See if you can use this idiom in your daily life today! Leave a comment to tell us how you used it!

Image: chuttersnap

12 English Idioms about Climate Change

Here are 12 English idioms about climate change for you to discuss with your class

12 English Idioms about Climate Change

  1. a life-and-death situation
  2. to not be able to get your head around sth (something)
  3. to be getting out of hand
  4. to see with your own eyes
  5. to be running out of time
  6. to be between a rock and a hard place
  7. to make sth up
  8. to be a drop in the ocean
  9. to be a lot of hot air (about nothing)
  10. to be a storm in a teacup
  11. to be not bothered about sth
  12. to be (a bit) over the top / OTT

Listen to Matt discuss these idioms in this free Facebook Live English class:

Image: Thomas Millot

FREE Class on Facebook Live + FREE Worksheets!

FREE Class on Facebook Live + FREE Worksheet Pack!

FREE Class on Facebook Live + FREE Worksheet Pack!

Wednesday 3rd October – 20:15 CEST

Facebook Live

Click below to sign up now!

ESOL Discussion Activities – 40 People from the Bible

We’ll be discussing the following material:

Direct download:

ESOL Discussion Activities – 40 People from the Bible
FREE English Class on Facebook! Glottal Stops

FREE English Class on Facebook!
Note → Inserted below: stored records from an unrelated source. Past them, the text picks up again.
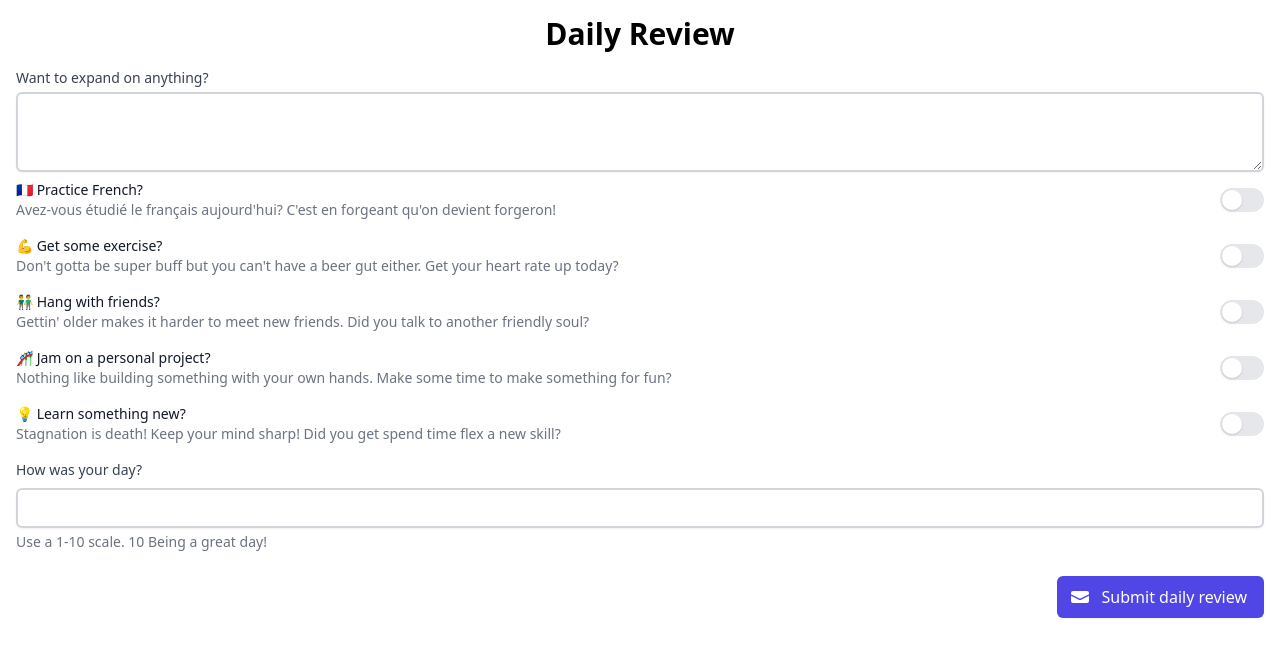
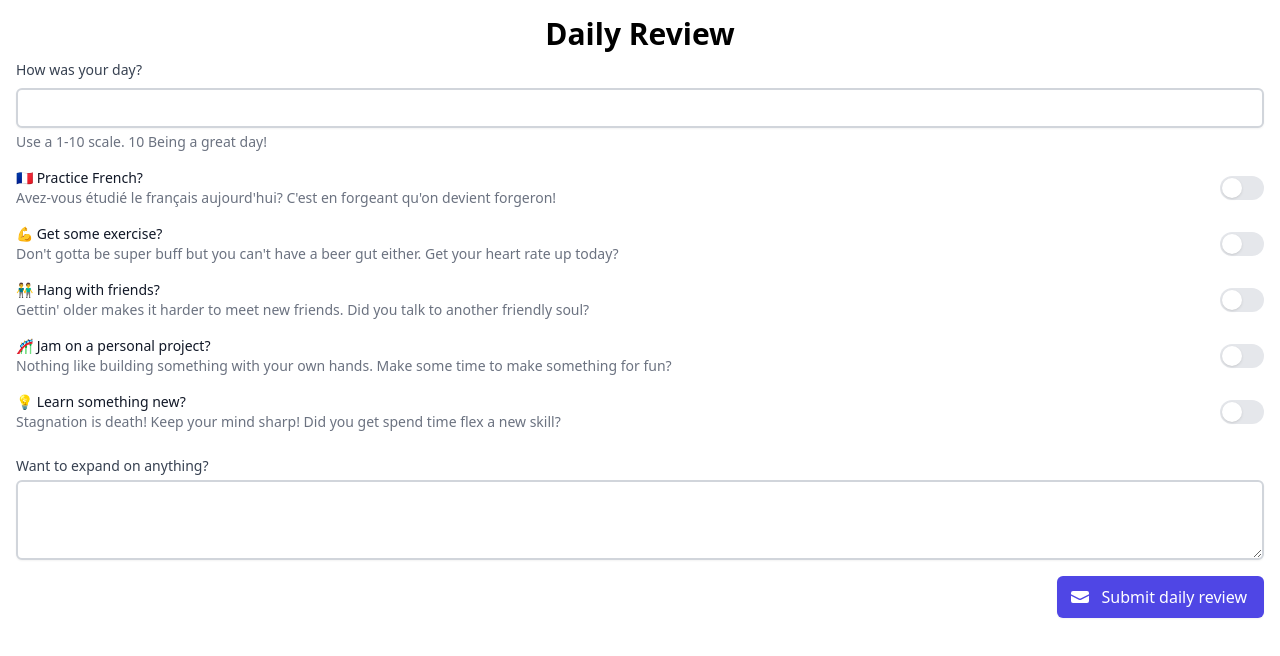
Before and after one commit to RobErskine/bullet-journal-daily-review, a Nuxt app: page / in a window 1280 px wide. Shown: the top 656 px of the page. Built offline with nearby package versions, Linux system fonts and the light colour scheme.

Commit message:
woops wrong input

```diff
--- a/app.vue
+++ b/app.vue
@@ -26,11 +26,10 @@ export default {
           </h1>
         </div>
 
-        <div>
-          <label for="review" class="block mt-4 text-sm font-medium text-gray-700">Want to expand on anything?</label>
-          <div class="mt-1">
-            <textarea rows="3" name="review" id="review" class="block p-2 border-2 w-full rounded-md border-gray-300 shadow-sm focus:border-indigo-500 focus:ring-indigo-500 sm:text-sm" />
-          </div>
+        <div class="block py-2">
+          <label for="numberreview" class="block text-sm font-medium text-gray-700 mb-2">How was your day?</label>
+          <input type="tel" name="numberreview" id="numberreview" class="block p-2 text-center w-full rounded-md border-2 border-gray-300 shadow-sm focus:border-indigo-500 focus:ring-indigo-500 sm:text-sm" aria-describedby="numberreview-description">
+          <p class="mt-1 text-sm text-gray-500" id="numberreview-description">Use a 1-10 scale. 10 Being a great day!</p>
         </div>
 
         <ToggleItem title="🇫🇷 Practice French?" description="Avez-vous étudié le français aujourd'hui? C'est en forgeant qu'on devient forgeron!" name="language" />
@@ -43,10 +42,11 @@ export default {
 
         <ToggleItem title="💡 Learn something new?" description="Stagnation is death! Keep your mind sharp! Did you get spend time flex a new skill?" name="personalproject" />
 
-        <div class="block py-2">
-          <label for="numberreview" class="block text-sm font-medium text-gray-700 mb-2">How was your day?</label>
-          <input type="tel" name="numberreview" id="numberreview" class="block p-2 text-center w-full rounded-md border-2 border-gray-300 shadow-sm focus:border-indigo-500 focus:ring-indigo-500 sm:text-sm" aria-describedby="numberreview-description">
-          <p class="mt-1 text-sm text-gray-500" id="numberreview-description">Use a 1-10 scale. 10 Being a great day!</p>
+        <div>
+          <label for="review" class="block mt-4 text-sm font-medium text-gray-700">Want to expand on anything?</label>
+          <div class="mt-1">
+            <textarea rows="3" name="review" id="review" class="block p-2 border-2 w-full rounded-md border-gray-300 shadow-sm focus:border-indigo-500 focus:ring-indigo-500 sm:text-sm" />
+          </div>
         </div>
 
         <div class="flex w-full align-items-end justify-end">
```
Glottal Stops

FREE English Class on Facebook!

Wednesday 19th September at 20:15 CEST.

Learn about glottal stops in English with Matt Purland.

Sign up for our free live class on Facebook now!

Click the link below:

10 English Idioms with Mind - Free Live Class

10 English Idioms with Mind

From make up your mind to out of sight is out of mind, there are lots of English idioms with the word ‘mind’.

We will explore ten of them in a free Facebook Live class tonight (12.09.18). Click the link below to sign up for this free class:

Here is the presentation that we will use during the class:

Class recording: